Print all of the entries exactly, minus the pictures.

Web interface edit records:
★ ★ ★ ★ ★

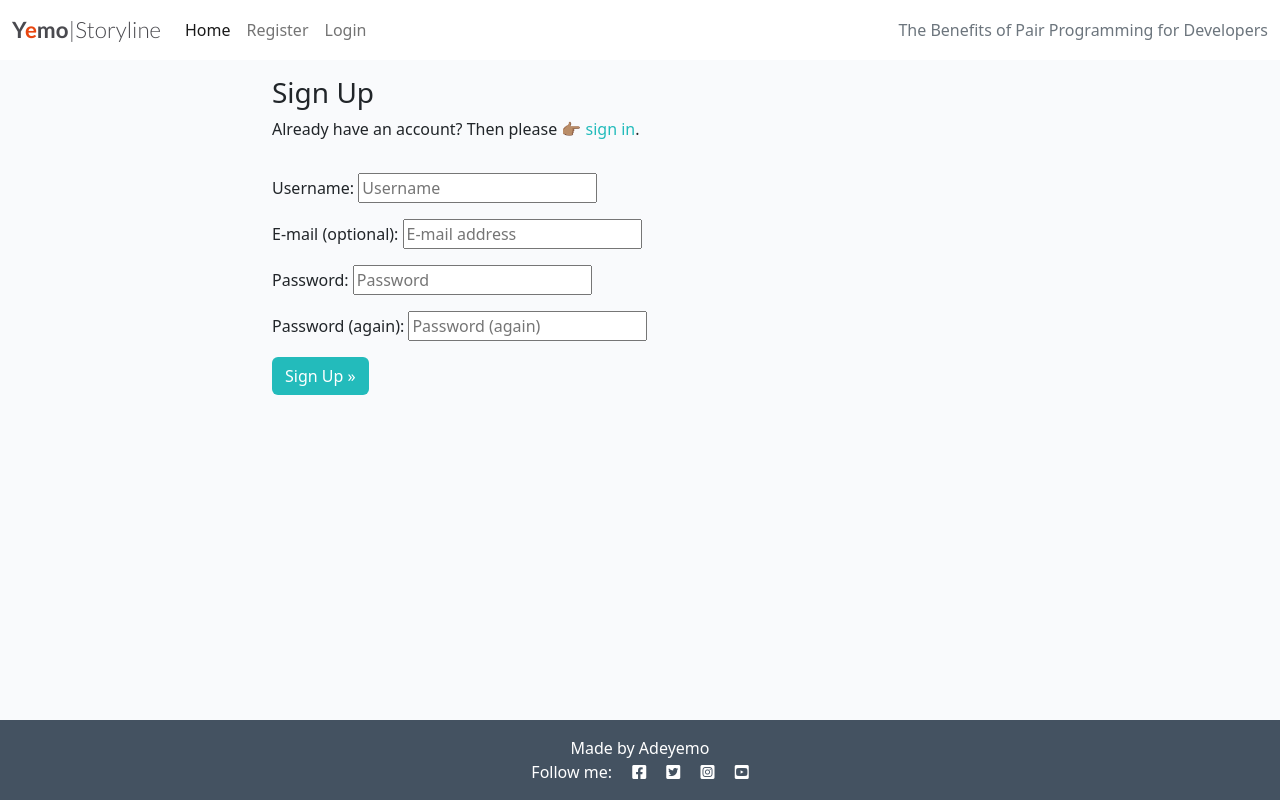
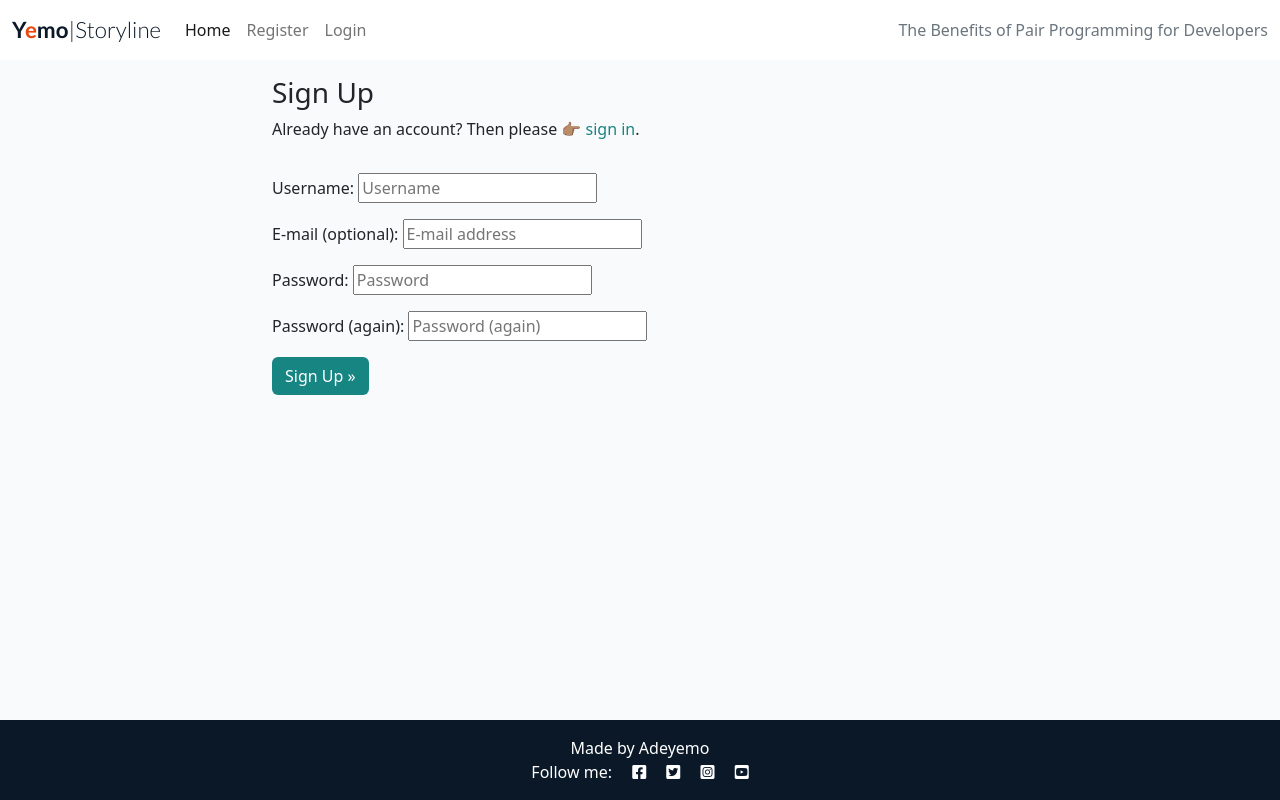
Before and after one commit to yemoalakija/DjangoBlog, a Django app: page /accounts/signup/ in a window 1280 px wide. Run offline with Django 3.2, Linux system fonts and the light colour scheme; some libraries are stand-ins or nearby versions.

Commit message:
Site color

```diff
--- a/yemos/static/css/style.css
+++ b/yemos/static/css/style.css
@@ -6,7 +6,7 @@ body {
     font-family: Lato, sans-serif;
     font-size: 1.4rem;
     font-weight: 700;
-    color: #4A4A4F;
+    color: #0A1828;
 }
 
 .red-o {
@@ -22,7 +22,7 @@ body {
 }
 
 .dark-bg {
-    background-color: #445261;
+    background-color: #0A1828;
 }
 
 .main-bg {
@@ -43,7 +43,7 @@ body {
     bottom: 5%;
     min-width: 30%;
     left: -2px;
-    background-color: #23BBBB;
+    background-color: #178582;
 }
 
 .author {
@@ -62,7 +62,7 @@ body {
 }
 
 .masthead-text {
-    background-color: #445261;
+    background-color: #0A1828;
     color: #fff;
     position: relative;
 }
@@ -79,7 +79,7 @@ body {
     right: 90%;
     height: 100%;
     width: 150%;
-    background: #445261;
+    background: #0A1828;
     -webkit-transform: skew(15deg);
     -moz-transform: skew(15deg);
     transform: skew(15deg);
@@ -88,7 +88,7 @@ body {
 
 .post-link {
     text-decoration: none;
-    color: #445261;
+    color: #0A1828;
 }
 
 .post-link:hover,
@@ -107,24 +107,24 @@ body {
 }
 
 .btn-signup {
-    background-color: #23BBBB;
+    background-color: #178582;
     color: #fff;
 }
 
 .btn-signup:hover,
 .btn-signup:active {
     background-color: #fff;
-    color: #23BBBB;
+    color: #178582;
 }
 
 .link {
-    color: #23BBBB;
+    color: #178582;
     text-decoration: none;
 }
 
 .link:hover,
 .link:active {
-    color: #445261;
+    color: #0A1828;
     text-decoration: underline;
 }
 
```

★ ★ ★ ★ ★

RESULT:
Before and after one commit to yemoalakija/DjangoBlog, a Django app: page /accounts/signup/ in a window 1280 px wide. Run offline with Django 3.2, Linux system fonts and the light colour scheme; some libraries are stand-ins or nearby versions.

Commit message:
Site color

```diff
--- a/yemos/static/css/style.css
+++ b/yemos/static/css/style.css
@@ -6,7 +6,7 @@ body {
     font-family: Lato, sans-serif;
     font-size: 1.4rem;
     font-weight: 700;
-    color: #4A4A4F;
+    color: #0A1828;
 }
 
 .red-o {
@@ -22,7 +22,7 @@ body {
 }
 
 .dark-bg {
-    background-color: #445261;
+    background-color: #0A1828;
 }
 
 .main-bg {
@@ -43,7 +43,7 @@ body {
     bottom: 5%;
     min-width: 30%;
     left: -2px;
-    background-color: #23BBBB;
+    background-color: #178582;
 }
 
 .author {
@@ -62,7 +62,7 @@ body {
 }
 
 .masthead-text {
-    background-color: #445261;
+    background-color: #0A1828;
     color: #fff;
     position: relative;
 }
@@ -79,7 +79,7 @@ body {
     right: 90%;
     height: 100%;
     width: 150%;
-    background: #445261;
+    background: #0A1828;
     -webkit-transform: skew(15deg);
     -moz-transform: skew(15deg);
     transform: skew(15deg);
@@ -88,7 +88,7 @@ body {
 
 .post-link {
     text-decoration: none;
-    color: #445261;
+    color: #0A1828;
 }
 
 .post-link:hover,
@@ -107,24 +107,24 @@ body {
 }
 
 .btn-signup {
-    background-color: #23BBBB;
+    background-color: #178582;
     color: #fff;
 }
 
 .btn-signup:hover,
 .btn-signup:active {
     background-color: #fff;
-    color: #23BBBB;
+    color: #178582;
 }
 
 .link {
-    color: #23BBBB;
+    color: #178582;
     text-decoration: none;
 }
 
 .link:hover,
 .link:active {
-    color: #445261;
+    color: #0A1828;
     text-decoration: underline;
 }
 
```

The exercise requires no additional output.